DIRECTIONS ->
Your task is to find every line of the data that holds the string "Mobile" and copy it.

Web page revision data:
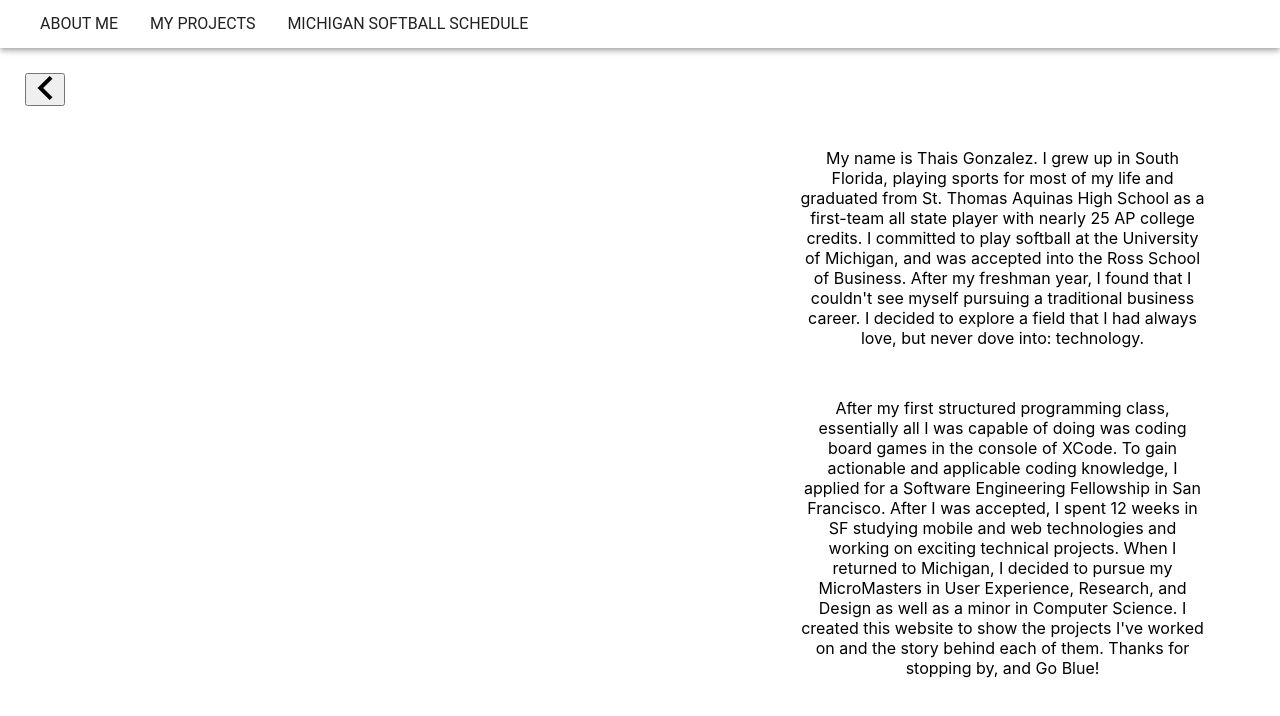
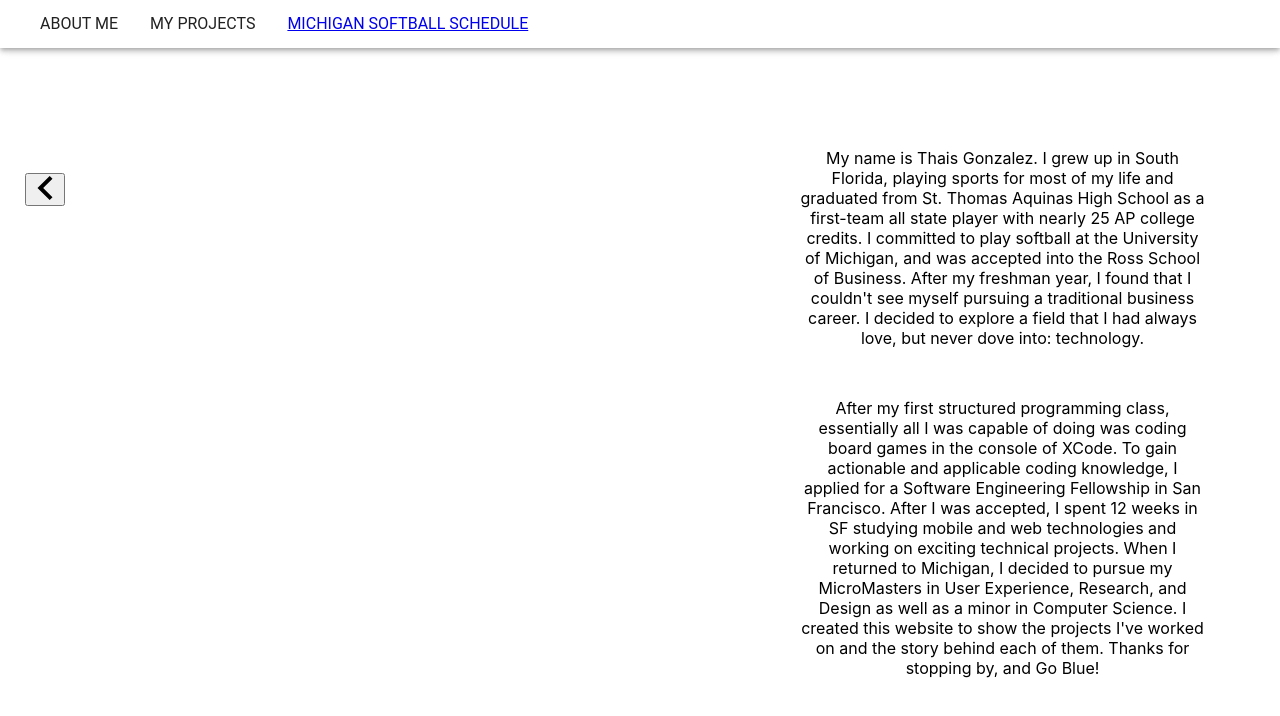
Before and after one commit to thaisgm/Portfolio, a React (Create React App) app: page / in a window 1280 px wide. Shown: the top 716 px of the page. Built offline with nearby package versions, Linux system fonts and the light colour scheme.

Commit message:
changing schedule to link

```diff
--- a/src/App.css
+++ b/src/App.css
@@ -1,5 +1,9 @@
 .App {
   text-align: center;
+}
+
+.mainBody {
+  background-image: './photos/stadium.jpeg';
 }
 
 .MainPage {
--- a/src/App.js
+++ b/src/App.js
@@ -50,7 +50,7 @@ class App extends Component {
   render() {
     if (this.state.aboutMePage){
       return (
-        <div className = "MainPage" backgroundImage = {require('./photos/stadium.jpeg')}>
+        <div className = "MainPage">
           <AppBar className = "menuBar" position="sticky" color= '#cce6ff'>
             <Toolbar variant="dense">
               <MenuItem className= "menuButton" onMouseDown = {() => this.back()}>
@@ -60,10 +60,12 @@ class App extends Component {
                 MY PROJECTS
               </MenuItem>
               <MenuItem className= "menuButton" onMouseDown = {() => this.softballSchedule()}>
-                MICHIGAN SOFTBALL SCHEDULE
+                <a href = 'https://mgoblue.com/schedule.aspx?schedule=1515'>MICHIGAN SOFTBALL SCHEDULE</a>
               </MenuItem>
             </Toolbar>
           </AppBar>
+
+          <div className = "mainBody">
 
           <div className = "Slideshow">
               <Slide {...properties}>
@@ -103,6 +105,7 @@ class App extends Component {
             Experience, Research, and Design as well as a minor in Computer Science.
             I created this website to show the projects I've worked on and the
             story behind each of them. Thanks for stopping by, and Go Blue!</p>
+          </div>
         </div>
       );
     } else if (this.state.projectsPage){
```
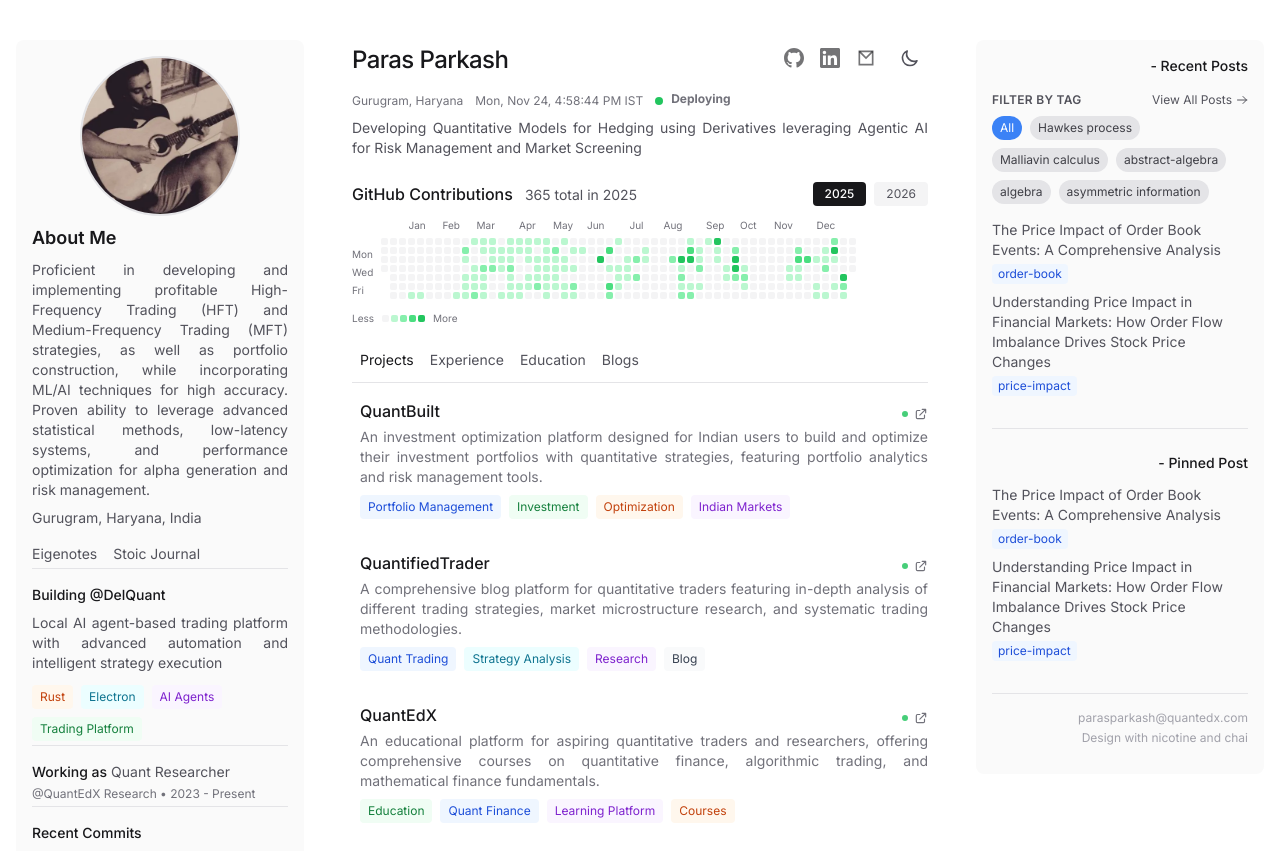
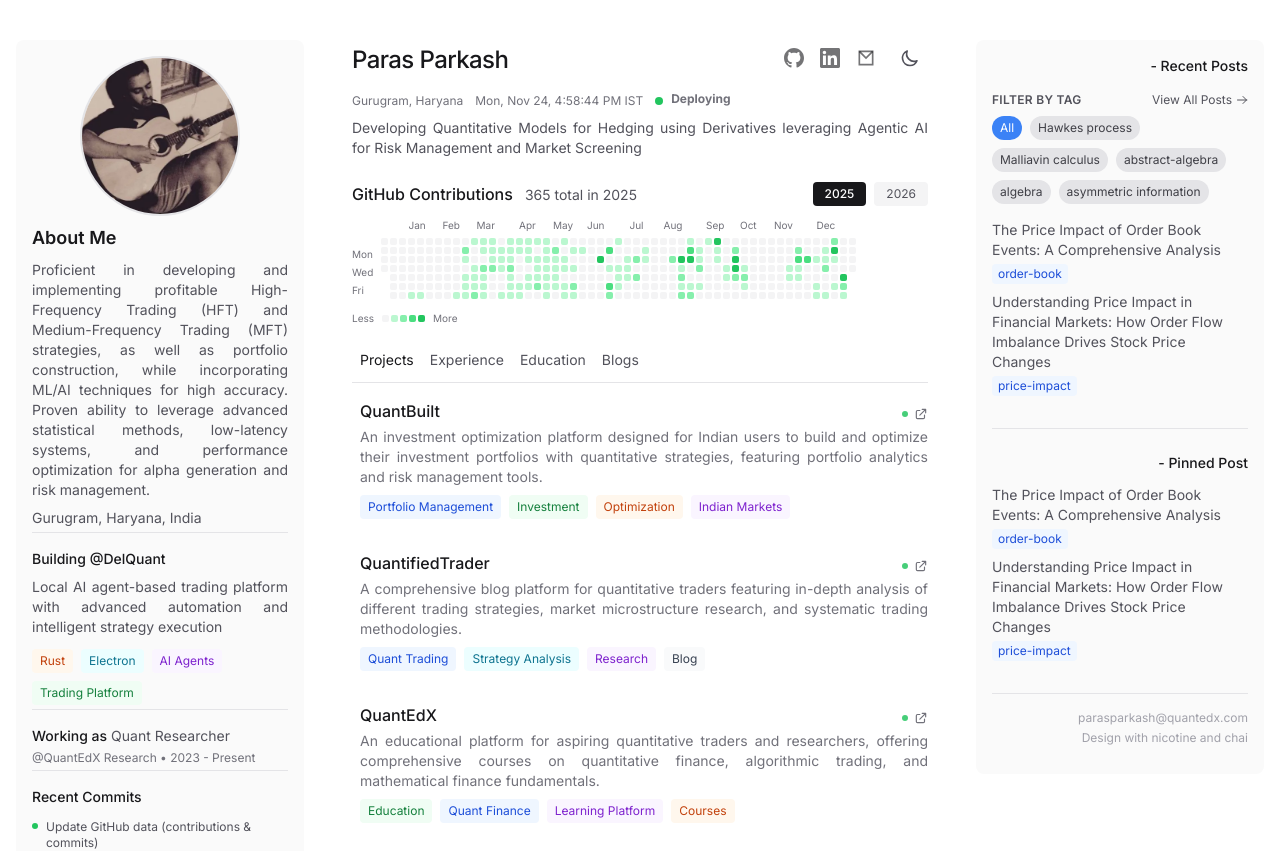
Before and after one commit to parasxparkash/parasxparkash.github.io, a Next.js app: page / in a window 1280 px wide. Shown: the top 851 px of the page. Built offline with nearby package versions, Linux system fonts and the light colour scheme.

Commit message:
Remove duplicate links from desktop view and fix spelling to Eigenotes

```diff
--- a/src/app/page.tsx
+++ b/src/app/page.tsx
@@ -134,16 +134,16 @@ export default function Home() {
               Proficient in developing and implementing profitable High-Frequency Trading (HFT) and Medium-Frequency Trading (MFT) strategies, as well as portfolio construction, while incorporating ML/AI techniques for high accuracy. Proven ability to leverage advanced statistical methods, low-latency systems, and performance optimization for alpha generation and risk management.
             </p>
 
-            {/* Eigennotes and Stoic Journal Links - Mobile */}
+            {/* Eigenotes and Stoic Journal Links - Mobile */}
             <div className="flex items-center justify-center gap-4 mb-4">
               <a
                 href="https://eigenotes.vercel.app"
                 target="_blank"
                 rel="noopener noreferrer"
                 className="px-3 py-1.5 text-sm bg-zinc-100 dark:bg-zinc-800 text-zinc-900 dark:text-zinc-100 rounded hover:bg-zinc-200 dark:hover:bg-zinc-700 transition-colors font-medium"
-                title="Eigennotes"
+                title="Eigenotes"
               >
-                Eigennotes
+                Eigenotes
               </a>
               <a
                 href="https://parasparkash.netlify.app"
@@ -170,28 +170,6 @@ export default function Home() {
             <div className="flex items-center text-sm">
               <span className="text-zinc-600 dark:text-zinc-400">Gurugram, Haryana, India</span>
             </div>
-          </div>
-
-          {/* Eigenotes and Stoic Journal Links */}
-          <div className="flex items-center gap-4 mt-3 mb-1">
-            <a
-              href="https://eigenotes.vercel.app"
-              target="_blank"
-              rel="noopener noreferrer"
-              className="text-sm text-zinc-600 dark:text-zinc-400 hover:text-zinc-900 dark:hover:text-zinc-100 transition-colors"
-              title="eigennotes"
-            >
-              Eigenotes
-            </a>
-            <a
-              href="https://parasparkash.netlify.app"
-              target="_blank"
-              rel="noopener noreferrer"
-              className="text-sm text-zinc-600 dark:text-zinc-400 hover:text-zinc-900 dark:hover:text-zinc-100 transition-colors"
-              title="stoic-journal"
-            >
-              Stoic Journal
-            </a>
           </div>
 
           <div className="border-b border-zinc-200 dark:border-zinc-700 mb-4"></div>
```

PROBLEM SOLUTION ->
-            {/* Eigennotes and Stoic Journal Links - Mobile */}
+            {/* Eigenotes and Stoic Journal Links - Mobile */}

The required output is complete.